The beginning of the Baining fire dance, Rabaul, Papua New Guinea, showing one of several masked tribesmen who will be dancing to the haunting, hypnotic rhythms tapped out by about a dozen men using bamboo poles to tap out the music on wood
Rabaul, built around Simpsons Harbour, is the home of the Tolai people, but the surrounding high Baining Mountains are the domain of the Baining people. Leaving our ship late in the afternoon, we tendered to the Rabaul pier where we boarded small vans for the drive up the mountain (about 45 minutes on unpaved roads) to have a rare opportunity to witness the Baining’s tribe fire dance. This dramatic display is a traditional part of ceremonies ranging from the celebration of a birth, the beginning of the harvest season, to the initiation of young men into adulthood. During the ceremony, accompanied by men using bamboo poles to tap out haunting, hypnotic rhythms on wood, the Baining men dance and jump over red-hot coals and through the flames wearing elaborately decorated masks created just for the dance. This dance is unique to the Baining tribe and Papua New Guinea. We were extremely fortunate to be able to watch this ceremonial celebration in the mountains above Rabaul – a ritual that until recently was relatively unknown outside of Papua New Guinea.
Here one of the Baining men danced and jumped over red-hot coals and through the flames wearing an elaborately decorated mask created just for the dance, Baining fire dance, Rabaul, Papua New Guinea; note that traditionally in the tribe no women were permitted to watch the dance ritual performance
The tribesman in the “crocodile” mask was by far the most energetic and daring of the dancers the evening we attended a ceremonial dance, Baining fire dance, Rabaul, Papua New Guinea

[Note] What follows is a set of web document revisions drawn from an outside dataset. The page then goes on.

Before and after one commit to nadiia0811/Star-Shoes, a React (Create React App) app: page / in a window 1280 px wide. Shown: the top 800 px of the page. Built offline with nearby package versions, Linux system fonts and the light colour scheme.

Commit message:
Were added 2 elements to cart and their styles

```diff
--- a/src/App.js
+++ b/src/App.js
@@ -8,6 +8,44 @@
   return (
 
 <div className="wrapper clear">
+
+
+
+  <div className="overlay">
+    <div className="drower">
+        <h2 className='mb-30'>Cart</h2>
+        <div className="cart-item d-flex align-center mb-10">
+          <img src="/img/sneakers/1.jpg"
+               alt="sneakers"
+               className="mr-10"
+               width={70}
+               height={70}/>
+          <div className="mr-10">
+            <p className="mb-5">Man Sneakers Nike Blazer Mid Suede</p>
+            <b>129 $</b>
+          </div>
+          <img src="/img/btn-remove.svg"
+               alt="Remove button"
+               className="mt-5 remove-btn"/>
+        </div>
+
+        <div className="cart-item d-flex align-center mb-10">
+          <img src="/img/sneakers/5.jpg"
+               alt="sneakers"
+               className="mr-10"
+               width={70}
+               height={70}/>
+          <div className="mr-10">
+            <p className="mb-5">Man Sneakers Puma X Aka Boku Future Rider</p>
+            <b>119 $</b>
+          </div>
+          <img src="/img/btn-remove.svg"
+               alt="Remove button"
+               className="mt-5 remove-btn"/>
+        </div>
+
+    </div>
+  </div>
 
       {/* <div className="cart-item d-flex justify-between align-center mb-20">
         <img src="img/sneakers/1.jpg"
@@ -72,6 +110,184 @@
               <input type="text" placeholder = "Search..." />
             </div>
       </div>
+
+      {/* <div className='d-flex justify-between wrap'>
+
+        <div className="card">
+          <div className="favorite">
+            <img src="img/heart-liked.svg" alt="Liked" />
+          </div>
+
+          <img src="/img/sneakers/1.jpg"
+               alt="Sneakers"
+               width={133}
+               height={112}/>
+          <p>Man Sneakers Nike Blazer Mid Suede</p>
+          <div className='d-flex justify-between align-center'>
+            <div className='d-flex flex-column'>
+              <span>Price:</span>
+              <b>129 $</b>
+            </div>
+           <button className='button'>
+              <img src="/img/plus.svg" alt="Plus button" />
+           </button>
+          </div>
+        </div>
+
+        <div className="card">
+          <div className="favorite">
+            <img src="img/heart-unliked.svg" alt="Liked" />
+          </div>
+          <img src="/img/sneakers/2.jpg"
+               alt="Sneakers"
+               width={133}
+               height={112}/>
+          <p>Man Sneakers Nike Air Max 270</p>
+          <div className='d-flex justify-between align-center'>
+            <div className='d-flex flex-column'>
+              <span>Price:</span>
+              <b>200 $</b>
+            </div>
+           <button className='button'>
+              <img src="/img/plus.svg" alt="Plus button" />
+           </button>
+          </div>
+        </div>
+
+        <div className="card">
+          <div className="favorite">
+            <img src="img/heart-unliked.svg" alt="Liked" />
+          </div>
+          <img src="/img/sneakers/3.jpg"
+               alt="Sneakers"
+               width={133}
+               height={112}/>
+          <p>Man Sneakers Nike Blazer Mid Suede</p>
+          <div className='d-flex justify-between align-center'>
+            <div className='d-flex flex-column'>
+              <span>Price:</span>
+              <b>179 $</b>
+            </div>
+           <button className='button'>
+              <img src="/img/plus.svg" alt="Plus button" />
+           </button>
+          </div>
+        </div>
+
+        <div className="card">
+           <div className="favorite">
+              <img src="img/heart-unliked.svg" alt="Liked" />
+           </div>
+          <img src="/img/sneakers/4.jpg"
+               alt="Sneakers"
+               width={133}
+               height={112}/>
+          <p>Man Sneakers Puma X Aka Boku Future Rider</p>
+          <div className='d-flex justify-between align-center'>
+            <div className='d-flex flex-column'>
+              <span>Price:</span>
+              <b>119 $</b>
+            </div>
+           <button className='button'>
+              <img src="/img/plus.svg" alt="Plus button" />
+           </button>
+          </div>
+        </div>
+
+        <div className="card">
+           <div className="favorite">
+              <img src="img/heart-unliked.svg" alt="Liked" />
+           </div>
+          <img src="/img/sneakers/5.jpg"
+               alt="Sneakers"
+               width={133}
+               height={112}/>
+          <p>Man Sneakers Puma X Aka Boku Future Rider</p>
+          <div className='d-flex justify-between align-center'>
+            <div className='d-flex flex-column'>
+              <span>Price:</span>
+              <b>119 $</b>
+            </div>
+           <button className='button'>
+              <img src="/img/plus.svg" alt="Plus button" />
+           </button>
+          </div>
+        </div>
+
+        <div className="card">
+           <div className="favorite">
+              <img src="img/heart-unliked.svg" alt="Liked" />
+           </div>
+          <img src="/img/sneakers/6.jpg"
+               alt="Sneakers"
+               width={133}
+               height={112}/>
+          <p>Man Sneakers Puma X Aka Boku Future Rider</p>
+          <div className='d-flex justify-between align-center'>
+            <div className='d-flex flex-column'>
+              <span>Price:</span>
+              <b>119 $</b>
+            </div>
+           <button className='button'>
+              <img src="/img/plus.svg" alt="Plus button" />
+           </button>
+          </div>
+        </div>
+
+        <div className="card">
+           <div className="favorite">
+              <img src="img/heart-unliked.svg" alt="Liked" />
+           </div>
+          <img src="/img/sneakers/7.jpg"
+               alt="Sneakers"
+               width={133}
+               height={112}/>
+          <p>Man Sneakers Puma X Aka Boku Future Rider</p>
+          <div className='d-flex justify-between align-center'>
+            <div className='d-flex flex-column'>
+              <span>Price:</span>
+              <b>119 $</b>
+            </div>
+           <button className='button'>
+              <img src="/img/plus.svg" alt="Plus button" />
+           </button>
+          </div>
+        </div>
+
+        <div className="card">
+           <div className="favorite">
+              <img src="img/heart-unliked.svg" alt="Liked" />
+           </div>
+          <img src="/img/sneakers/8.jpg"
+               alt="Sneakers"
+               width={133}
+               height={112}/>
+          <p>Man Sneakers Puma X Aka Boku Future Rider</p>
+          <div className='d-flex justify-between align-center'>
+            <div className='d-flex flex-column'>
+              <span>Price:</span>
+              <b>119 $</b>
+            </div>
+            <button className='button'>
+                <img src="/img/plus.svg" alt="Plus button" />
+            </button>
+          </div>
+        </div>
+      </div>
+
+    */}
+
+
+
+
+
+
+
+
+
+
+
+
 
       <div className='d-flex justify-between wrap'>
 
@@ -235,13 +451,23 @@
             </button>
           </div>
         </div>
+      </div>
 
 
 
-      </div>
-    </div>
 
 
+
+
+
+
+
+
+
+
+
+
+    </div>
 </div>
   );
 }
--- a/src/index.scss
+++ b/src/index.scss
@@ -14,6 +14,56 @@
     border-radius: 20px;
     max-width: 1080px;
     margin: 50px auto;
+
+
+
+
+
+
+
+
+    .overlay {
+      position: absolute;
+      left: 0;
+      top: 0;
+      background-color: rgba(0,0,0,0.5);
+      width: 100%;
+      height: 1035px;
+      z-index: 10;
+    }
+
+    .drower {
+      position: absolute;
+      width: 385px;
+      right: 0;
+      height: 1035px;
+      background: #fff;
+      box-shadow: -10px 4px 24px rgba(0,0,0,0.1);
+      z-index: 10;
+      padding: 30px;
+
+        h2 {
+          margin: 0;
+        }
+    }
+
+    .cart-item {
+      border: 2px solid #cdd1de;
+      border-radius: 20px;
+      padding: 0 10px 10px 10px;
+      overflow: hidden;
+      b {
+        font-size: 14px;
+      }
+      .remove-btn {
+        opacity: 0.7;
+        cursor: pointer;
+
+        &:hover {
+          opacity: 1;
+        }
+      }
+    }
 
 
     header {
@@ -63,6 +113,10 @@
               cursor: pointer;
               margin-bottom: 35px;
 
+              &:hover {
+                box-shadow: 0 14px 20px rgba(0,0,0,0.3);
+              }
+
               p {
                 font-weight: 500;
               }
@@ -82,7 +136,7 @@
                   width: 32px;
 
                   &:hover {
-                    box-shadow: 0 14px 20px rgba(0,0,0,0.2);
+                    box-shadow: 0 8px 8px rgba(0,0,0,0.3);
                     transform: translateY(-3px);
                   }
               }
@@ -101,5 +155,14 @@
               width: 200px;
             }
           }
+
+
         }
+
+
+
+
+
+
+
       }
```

Four masked dancers and a couple of men walking around the fire with a highly decorated “banner”, Baining fire dance, Rabaul, Papua New Guinea; there was a break in the rain and the nearly full moon helped light up the ceremonial performance area
Here the “crocodile” dancer, with bare feet, energetically danced through the coals, kicking them up into the air for a “fireworks” display, Baining fire dance, Rabaul, Papua New Guinea; note the umbrellas, as it rained the first hour of the performance
At the former New Guinea Club building in Rabaul, that is now a museum, the masks on the left and right are from a Baining fire dance performance, Papua New Guinea; traditionally, at the end of the dance the last rite was for the dancers to burn their masks – it remains taboo to sell or give non-tribal visitors a dance mask